(Web interface edit records)
^^^^

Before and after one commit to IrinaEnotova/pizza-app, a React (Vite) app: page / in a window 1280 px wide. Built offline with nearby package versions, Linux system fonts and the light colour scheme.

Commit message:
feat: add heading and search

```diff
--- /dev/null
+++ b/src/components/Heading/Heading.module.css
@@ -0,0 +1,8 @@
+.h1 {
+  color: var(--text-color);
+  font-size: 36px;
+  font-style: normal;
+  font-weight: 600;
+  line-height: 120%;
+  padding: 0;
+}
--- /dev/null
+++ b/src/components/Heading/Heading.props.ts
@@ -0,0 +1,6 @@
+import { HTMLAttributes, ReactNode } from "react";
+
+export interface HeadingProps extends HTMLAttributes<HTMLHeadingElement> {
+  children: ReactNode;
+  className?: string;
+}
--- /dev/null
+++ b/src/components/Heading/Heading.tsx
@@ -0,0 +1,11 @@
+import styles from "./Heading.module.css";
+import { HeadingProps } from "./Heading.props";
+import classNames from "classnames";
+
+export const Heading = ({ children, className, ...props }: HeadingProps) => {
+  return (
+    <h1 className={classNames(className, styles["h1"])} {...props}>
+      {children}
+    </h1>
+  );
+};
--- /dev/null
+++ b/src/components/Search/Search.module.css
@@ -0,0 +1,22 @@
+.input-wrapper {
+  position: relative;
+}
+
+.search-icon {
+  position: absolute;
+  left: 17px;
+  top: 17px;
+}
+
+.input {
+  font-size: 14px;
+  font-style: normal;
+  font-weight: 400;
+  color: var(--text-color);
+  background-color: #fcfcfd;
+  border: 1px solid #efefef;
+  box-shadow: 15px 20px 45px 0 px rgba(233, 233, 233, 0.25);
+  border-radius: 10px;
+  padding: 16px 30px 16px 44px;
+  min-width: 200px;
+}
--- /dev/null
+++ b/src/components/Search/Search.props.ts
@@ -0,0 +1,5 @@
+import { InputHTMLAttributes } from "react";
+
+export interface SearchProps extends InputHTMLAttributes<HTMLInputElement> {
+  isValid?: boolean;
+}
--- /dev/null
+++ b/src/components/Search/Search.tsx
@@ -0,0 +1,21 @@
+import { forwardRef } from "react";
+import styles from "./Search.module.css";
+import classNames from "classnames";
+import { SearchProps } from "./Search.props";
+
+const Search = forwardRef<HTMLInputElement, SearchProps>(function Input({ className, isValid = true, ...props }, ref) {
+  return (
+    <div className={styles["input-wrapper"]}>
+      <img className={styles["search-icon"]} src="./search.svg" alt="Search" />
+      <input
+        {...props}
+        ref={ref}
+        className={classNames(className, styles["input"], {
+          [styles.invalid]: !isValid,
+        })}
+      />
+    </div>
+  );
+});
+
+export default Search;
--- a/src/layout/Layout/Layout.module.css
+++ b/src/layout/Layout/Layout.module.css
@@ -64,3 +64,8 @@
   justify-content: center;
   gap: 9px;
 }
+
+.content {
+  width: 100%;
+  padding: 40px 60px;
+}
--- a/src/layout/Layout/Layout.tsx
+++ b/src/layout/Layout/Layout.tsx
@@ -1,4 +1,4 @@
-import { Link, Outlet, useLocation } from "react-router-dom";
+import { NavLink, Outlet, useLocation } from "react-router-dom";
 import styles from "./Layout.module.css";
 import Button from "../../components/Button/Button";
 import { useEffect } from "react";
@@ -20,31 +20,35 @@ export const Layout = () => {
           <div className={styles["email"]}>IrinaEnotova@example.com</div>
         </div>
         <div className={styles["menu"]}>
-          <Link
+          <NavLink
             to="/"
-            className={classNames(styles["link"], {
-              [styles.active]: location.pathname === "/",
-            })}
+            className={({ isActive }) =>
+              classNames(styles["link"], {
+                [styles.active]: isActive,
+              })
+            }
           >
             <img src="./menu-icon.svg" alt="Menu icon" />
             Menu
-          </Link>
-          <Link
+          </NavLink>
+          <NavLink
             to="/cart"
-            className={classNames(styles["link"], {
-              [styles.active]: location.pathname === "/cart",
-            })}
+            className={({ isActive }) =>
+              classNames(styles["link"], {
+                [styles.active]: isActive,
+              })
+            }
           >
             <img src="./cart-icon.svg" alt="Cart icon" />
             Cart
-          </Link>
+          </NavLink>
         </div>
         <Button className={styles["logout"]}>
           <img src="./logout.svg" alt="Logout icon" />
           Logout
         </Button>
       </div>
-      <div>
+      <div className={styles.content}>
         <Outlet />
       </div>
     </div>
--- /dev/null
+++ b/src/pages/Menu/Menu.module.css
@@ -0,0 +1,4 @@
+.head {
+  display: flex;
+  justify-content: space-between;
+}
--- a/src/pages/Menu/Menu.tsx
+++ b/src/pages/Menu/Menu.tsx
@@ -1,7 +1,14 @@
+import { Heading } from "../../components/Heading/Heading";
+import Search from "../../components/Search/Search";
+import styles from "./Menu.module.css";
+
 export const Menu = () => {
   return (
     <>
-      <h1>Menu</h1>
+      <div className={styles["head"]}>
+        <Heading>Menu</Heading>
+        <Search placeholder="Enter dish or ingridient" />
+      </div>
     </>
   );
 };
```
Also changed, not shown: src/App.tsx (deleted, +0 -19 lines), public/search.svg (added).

^^^^

## [Requirement]
Output all of the data exactly as given.

## [Response below]
Before and after one commit to IrinaEnotova/pizza-app, a React (Vite) app: page / in a window 1280 px wide. Built offline with nearby package versions, Linux system fonts and the light colour scheme.

Commit message:
feat: add heading and search

```diff
--- /dev/null
+++ b/src/components/Heading/Heading.module.css
@@ -0,0 +1,8 @@
+.h1 {
+  color: var(--text-color);
+  font-size: 36px;
+  font-style: normal;
+  font-weight: 600;
+  line-height: 120%;
+  padding: 0;
+}
--- /dev/null
+++ b/src/components/Heading/Heading.props.ts
@@ -0,0 +1,6 @@
+import { HTMLAttributes, ReactNode } from "react";
+
+export interface HeadingProps extends HTMLAttributes<HTMLHeadingElement> {
+  children: ReactNode;
+  className?: string;
+}
--- /dev/null
+++ b/src/components/Heading/Heading.tsx
@@ -0,0 +1,11 @@
+import styles from "./Heading.module.css";
+import { HeadingProps } from "./Heading.props";
+import classNames from "classnames";
+
+export const Heading = ({ children, className, ...props }: HeadingProps) => {
+  return (
+    <h1 className={classNames(className, styles["h1"])} {...props}>
+      {children}
+    </h1>
+  );
+};
--- /dev/null
+++ b/src/components/Search/Search.module.css
@@ -0,0 +1,22 @@
+.input-wrapper {
+  position: relative;
+}
+
+.search-icon {
+  position: absolute;
+  left: 17px;
+  top: 17px;
+}
+
+.input {
+  font-size: 14px;
+  font-style: normal;
+  font-weight: 400;
+  color: var(--text-color);
+  background-color: #fcfcfd;
+  border: 1px solid #efefef;
+  box-shadow: 15px 20px 45px 0 px rgba(233, 233, 233, 0.25);
+  border-radius: 10px;
+  padding: 16px 30px 16px 44px;
+  min-width: 200px;
+}
--- /dev/null
+++ b/src/components/Search/Search.props.ts
@@ -0,0 +1,5 @@
+import { InputHTMLAttributes } from "react";
+
+export interface SearchProps extends InputHTMLAttributes<HTMLInputElement> {
+  isValid?: boolean;
+}
--- /dev/null
+++ b/src/components/Search/Search.tsx
@@ -0,0 +1,21 @@
+import { forwardRef } from "react";
+import styles from "./Search.module.css";
+import classNames from "classnames";
+import { SearchProps } from "./Search.props";
+
+const Search = forwardRef<HTMLInputElement, SearchProps>(function Input({ className, isValid = true, ...props }, ref) {
+  return (
+    <div className={styles["input-wrapper"]}>
+      <img className={styles["search-icon"]} src="./search.svg" alt="Search" />
+      <input
+        {...props}
+        ref={ref}
+        className={classNames(className, styles["input"], {
+          [styles.invalid]: !isValid,
+        })}
+      />
+    </div>
+  );
+});
+
+export default Search;
--- a/src/layout/Layout/Layout.module.css
+++ b/src/layout/Layout/Layout.module.css
@@ -64,3 +64,8 @@
   justify-content: center;
   gap: 9px;
 }
+
+.content {
+  width: 100%;
+  padding: 40px 60px;
+}
--- a/src/layout/Layout/Layout.tsx
+++ b/src/layout/Layout/Layout.tsx
@@ -1,4 +1,4 @@
-import { Link, Outlet, useLocation } from "react-router-dom";
+import { NavLink, Outlet, useLocation } from "react-router-dom";
 import styles from "./Layout.module.css";
 import Button from "../../components/Button/Button";
 import { useEffect } from "react";
@@ -20,31 +20,35 @@ export const Layout = () => {
           <div className={styles["email"]}>IrinaEnotova@example.com</div>
         </div>
         <div className={styles["menu"]}>
-          <Link
+          <NavLink
             to="/"
-            className={classNames(styles["link"], {
-              [styles.active]: location.pathname === "/",
-            })}
+            className={({ isActive }) =>
+              classNames(styles["link"], {
+                [styles.active]: isActive,
+              })
+            }
           >
             <img src="./menu-icon.svg" alt="Menu icon" />
             Menu
-          </Link>
-          <Link
+          </NavLink>
+          <NavLink
             to="/cart"
-            className={classNames(styles["link"], {
-              [styles.active]: location.pathname === "/cart",
-            })}
+            className={({ isActive }) =>
+              classNames(styles["link"], {
+                [styles.active]: isActive,
+              })
+            }
           >
             <img src="./cart-icon.svg" alt="Cart icon" />
             Cart
-          </Link>
+          </NavLink>
         </div>
         <Button className={styles["logout"]}>
           <img src="./logout.svg" alt="Logout icon" />
           Logout
         </Button>
       </div>
-      <div>
+      <div className={styles.content}>
         <Outlet />
       </div>
     </div>
--- /dev/null
+++ b/src/pages/Menu/Menu.module.css
@@ -0,0 +1,4 @@
+.head {
+  display: flex;
+  justify-content: space-between;
+}
--- a/src/pages/Menu/Menu.tsx
+++ b/src/pages/Menu/Menu.tsx
@@ -1,7 +1,14 @@
+import { Heading } from "../../components/Heading/Heading";
+import Search from "../../components/Search/Search";
+import styles from "./Menu.module.css";
+
 export const Menu = () => {
   return (
     <>
-      <h1>Menu</h1>
+      <div className={styles["head"]}>
+        <Heading>Menu</Heading>
+        <Search placeholder="Enter dish or ingridient" />
+      </div>
     </>
   );
 };
```
Also changed, not shown: src/App.tsx (deleted, +0 -19 lines), public/search.svg (added).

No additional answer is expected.